## ASSIGNMENT
Please return the lines of the data that contain "MAVT".

***** INPUT MATERIAL

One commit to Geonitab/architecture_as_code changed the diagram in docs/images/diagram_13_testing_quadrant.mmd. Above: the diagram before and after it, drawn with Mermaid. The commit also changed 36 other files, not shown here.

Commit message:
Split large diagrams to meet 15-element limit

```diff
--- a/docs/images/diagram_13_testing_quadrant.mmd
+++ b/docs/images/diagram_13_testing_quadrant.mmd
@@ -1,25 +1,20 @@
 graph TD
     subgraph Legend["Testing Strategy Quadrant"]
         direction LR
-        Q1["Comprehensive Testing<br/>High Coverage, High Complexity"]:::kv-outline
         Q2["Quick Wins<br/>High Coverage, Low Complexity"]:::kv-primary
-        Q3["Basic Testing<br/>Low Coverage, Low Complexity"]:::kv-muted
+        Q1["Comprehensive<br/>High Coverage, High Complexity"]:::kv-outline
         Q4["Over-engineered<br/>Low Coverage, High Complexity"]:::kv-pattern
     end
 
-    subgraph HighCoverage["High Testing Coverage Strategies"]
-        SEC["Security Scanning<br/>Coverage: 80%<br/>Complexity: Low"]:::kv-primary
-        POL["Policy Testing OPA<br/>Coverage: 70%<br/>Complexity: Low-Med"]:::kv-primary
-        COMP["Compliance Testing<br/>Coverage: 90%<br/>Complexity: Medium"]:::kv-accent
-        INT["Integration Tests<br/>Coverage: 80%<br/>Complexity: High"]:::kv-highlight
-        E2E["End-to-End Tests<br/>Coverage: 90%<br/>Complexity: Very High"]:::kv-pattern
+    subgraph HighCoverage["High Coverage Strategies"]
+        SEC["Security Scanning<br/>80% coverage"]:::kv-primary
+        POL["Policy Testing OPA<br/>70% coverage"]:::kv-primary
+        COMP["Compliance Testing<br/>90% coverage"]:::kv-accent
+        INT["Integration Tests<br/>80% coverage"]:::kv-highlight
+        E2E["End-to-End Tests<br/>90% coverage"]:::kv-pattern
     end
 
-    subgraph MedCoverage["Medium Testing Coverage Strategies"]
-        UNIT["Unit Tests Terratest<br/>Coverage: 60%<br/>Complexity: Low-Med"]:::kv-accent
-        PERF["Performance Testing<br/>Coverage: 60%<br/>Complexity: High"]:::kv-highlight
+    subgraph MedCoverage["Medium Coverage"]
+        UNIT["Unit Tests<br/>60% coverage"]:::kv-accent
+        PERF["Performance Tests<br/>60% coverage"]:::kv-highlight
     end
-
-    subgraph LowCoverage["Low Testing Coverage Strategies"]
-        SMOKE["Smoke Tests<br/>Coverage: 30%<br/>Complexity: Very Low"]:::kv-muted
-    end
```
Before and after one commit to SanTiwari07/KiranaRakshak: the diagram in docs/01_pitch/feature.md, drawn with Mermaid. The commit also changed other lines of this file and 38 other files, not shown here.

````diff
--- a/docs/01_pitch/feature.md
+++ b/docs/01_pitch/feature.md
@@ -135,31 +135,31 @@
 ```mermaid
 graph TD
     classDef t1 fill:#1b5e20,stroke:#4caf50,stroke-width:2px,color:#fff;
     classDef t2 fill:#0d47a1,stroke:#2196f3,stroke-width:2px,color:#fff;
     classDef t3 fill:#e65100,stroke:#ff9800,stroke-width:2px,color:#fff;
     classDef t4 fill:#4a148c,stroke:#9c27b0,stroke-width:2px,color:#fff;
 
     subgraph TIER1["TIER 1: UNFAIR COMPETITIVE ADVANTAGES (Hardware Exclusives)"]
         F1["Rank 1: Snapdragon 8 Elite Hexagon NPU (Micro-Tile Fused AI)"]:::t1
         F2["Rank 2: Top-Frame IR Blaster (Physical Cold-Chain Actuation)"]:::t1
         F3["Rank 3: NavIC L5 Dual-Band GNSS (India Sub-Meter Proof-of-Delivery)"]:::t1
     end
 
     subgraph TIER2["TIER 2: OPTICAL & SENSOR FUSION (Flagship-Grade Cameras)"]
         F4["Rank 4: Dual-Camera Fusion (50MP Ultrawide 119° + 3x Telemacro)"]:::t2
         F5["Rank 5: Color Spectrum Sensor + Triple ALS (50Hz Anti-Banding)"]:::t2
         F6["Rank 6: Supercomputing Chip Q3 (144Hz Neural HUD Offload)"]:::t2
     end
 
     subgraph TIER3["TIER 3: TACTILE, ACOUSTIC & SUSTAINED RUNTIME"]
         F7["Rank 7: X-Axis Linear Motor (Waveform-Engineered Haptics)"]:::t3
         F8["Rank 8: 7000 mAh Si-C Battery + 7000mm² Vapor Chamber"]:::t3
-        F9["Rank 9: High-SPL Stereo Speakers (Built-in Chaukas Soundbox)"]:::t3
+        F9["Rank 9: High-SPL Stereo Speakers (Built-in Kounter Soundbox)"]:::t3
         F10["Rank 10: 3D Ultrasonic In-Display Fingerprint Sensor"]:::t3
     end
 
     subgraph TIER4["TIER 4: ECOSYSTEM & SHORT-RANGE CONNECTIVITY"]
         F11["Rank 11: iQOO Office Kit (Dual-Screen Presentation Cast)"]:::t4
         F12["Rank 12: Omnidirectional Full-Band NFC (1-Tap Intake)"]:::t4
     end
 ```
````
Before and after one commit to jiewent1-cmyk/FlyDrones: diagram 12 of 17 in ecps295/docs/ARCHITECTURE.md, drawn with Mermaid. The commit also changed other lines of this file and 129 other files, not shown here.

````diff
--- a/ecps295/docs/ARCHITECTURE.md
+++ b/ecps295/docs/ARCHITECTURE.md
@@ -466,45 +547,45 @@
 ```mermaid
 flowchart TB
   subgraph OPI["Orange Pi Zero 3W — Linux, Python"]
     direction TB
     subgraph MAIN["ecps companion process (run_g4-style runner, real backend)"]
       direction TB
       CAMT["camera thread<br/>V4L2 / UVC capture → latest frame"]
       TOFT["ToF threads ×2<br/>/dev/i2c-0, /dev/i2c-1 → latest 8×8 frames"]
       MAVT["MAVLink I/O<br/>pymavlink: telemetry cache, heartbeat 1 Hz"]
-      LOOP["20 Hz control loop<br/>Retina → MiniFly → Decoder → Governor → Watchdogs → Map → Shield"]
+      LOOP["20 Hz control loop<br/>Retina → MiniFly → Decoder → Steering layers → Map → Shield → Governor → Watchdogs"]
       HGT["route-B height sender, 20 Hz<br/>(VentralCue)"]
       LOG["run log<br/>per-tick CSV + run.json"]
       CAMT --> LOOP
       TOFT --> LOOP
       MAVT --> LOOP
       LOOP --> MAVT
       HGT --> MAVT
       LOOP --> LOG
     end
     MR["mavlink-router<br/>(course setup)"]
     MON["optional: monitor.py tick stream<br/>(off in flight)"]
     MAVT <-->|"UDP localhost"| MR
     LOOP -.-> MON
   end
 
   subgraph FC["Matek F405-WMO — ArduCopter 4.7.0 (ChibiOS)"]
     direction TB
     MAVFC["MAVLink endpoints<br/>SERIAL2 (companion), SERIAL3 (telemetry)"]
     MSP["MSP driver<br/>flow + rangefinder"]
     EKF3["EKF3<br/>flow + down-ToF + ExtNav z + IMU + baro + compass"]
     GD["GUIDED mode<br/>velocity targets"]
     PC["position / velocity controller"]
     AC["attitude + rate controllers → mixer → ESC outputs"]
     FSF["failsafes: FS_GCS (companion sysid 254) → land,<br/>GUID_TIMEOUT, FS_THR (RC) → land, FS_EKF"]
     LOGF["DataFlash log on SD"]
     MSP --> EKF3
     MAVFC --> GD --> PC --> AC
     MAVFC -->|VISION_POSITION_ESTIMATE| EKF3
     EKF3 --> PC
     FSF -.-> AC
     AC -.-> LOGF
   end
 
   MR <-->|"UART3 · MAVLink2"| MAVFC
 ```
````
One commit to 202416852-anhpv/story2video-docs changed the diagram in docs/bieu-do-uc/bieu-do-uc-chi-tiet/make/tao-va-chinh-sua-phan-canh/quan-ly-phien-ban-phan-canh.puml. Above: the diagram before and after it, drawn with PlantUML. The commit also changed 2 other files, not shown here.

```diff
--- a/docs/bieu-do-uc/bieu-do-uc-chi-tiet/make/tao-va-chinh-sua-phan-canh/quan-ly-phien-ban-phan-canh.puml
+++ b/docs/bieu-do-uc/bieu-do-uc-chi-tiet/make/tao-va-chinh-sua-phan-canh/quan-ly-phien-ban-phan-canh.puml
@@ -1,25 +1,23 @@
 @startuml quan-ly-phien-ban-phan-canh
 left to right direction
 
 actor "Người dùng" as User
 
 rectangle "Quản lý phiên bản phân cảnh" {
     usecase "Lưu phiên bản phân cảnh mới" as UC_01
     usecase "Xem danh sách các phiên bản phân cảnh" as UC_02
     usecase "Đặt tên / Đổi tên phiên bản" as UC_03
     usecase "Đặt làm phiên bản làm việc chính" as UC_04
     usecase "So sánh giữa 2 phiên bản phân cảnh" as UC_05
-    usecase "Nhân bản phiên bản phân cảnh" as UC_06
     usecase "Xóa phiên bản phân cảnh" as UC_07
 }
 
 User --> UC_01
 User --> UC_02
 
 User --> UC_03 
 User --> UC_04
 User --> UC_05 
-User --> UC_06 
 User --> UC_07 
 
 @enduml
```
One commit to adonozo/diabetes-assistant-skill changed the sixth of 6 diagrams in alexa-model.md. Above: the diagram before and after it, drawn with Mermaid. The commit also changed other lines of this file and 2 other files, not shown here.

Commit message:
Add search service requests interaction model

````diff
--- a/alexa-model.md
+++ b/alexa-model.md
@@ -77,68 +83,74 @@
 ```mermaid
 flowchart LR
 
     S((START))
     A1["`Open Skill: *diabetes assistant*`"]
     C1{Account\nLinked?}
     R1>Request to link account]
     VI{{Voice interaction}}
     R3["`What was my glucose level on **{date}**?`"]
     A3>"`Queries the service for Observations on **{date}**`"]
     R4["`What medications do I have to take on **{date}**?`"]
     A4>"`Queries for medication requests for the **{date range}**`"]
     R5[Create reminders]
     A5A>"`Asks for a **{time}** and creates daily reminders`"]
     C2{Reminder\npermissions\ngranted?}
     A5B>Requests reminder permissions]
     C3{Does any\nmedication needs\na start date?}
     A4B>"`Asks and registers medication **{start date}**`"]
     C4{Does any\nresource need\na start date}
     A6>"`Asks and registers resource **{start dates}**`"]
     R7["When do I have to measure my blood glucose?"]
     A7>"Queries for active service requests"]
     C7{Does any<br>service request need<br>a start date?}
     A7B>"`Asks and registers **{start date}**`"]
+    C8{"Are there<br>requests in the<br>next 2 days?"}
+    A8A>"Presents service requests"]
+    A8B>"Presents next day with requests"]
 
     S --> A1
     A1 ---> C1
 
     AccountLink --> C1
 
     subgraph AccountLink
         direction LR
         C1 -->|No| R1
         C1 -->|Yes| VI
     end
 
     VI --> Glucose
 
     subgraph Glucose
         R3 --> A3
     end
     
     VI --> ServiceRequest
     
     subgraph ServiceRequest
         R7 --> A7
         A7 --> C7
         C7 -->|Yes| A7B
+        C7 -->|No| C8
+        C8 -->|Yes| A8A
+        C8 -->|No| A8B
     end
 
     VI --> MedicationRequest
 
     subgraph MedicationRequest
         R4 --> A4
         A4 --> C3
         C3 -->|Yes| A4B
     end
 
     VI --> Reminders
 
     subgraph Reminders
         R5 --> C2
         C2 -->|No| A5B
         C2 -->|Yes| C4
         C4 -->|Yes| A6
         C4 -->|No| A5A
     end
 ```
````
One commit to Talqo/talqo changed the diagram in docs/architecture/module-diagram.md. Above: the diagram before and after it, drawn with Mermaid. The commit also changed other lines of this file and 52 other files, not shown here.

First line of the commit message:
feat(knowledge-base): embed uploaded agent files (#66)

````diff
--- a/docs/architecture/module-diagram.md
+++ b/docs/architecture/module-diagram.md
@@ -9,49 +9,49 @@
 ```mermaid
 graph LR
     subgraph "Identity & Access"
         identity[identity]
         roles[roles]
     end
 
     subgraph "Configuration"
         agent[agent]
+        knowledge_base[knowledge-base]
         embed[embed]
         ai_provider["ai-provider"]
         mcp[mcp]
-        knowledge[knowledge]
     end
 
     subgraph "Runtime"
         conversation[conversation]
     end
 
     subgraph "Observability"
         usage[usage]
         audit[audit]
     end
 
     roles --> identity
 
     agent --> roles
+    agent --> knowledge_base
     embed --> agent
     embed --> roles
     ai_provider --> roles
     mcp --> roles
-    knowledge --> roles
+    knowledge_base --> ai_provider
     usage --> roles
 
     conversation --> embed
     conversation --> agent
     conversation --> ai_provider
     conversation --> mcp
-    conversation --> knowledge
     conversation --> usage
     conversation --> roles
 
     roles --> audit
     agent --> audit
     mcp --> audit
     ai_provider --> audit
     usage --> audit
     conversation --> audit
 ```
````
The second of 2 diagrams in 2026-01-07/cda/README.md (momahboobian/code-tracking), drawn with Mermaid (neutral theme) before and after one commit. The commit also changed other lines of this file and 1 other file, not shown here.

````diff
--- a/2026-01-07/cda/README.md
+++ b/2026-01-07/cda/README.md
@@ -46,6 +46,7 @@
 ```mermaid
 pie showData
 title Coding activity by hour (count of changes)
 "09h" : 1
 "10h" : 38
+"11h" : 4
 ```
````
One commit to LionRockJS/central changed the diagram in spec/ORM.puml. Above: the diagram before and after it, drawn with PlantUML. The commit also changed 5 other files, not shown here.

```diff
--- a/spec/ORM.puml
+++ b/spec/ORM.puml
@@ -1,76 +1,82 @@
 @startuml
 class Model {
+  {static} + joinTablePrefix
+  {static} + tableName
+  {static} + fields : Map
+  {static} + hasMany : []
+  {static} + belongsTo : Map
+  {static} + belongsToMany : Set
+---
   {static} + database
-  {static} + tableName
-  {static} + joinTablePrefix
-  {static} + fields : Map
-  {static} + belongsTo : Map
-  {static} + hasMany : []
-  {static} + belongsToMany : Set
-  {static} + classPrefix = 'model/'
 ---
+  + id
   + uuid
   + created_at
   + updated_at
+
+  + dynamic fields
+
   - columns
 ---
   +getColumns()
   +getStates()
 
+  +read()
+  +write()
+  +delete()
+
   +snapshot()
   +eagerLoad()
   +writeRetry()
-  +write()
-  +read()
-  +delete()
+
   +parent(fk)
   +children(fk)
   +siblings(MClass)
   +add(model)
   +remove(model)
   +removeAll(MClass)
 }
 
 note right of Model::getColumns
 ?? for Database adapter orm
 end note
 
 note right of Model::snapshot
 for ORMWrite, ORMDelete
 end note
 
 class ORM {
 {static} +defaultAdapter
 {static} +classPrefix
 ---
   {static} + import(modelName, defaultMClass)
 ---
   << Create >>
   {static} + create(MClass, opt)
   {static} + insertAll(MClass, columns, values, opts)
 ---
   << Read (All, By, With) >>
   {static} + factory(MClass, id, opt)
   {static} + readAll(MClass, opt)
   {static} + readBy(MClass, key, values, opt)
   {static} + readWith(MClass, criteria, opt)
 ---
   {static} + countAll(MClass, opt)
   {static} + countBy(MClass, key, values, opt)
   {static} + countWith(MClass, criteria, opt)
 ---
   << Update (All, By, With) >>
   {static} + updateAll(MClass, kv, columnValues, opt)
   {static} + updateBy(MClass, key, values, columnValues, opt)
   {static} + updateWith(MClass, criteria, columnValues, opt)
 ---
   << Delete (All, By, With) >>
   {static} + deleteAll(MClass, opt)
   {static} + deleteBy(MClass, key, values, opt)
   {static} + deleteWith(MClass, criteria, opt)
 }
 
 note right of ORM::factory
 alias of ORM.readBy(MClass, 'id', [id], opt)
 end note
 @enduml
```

**********

## ANSWER TO THIS EXERCISE
       MAVT["MAVLink I/O<br/>pymavlink: telemetry cache, heartbeat 1 Hz"]
       MAVT --> LOOP
       LOOP --> MAVT
       HGT --> MAVT
     MAVT <-->|"UDP localhost"| MR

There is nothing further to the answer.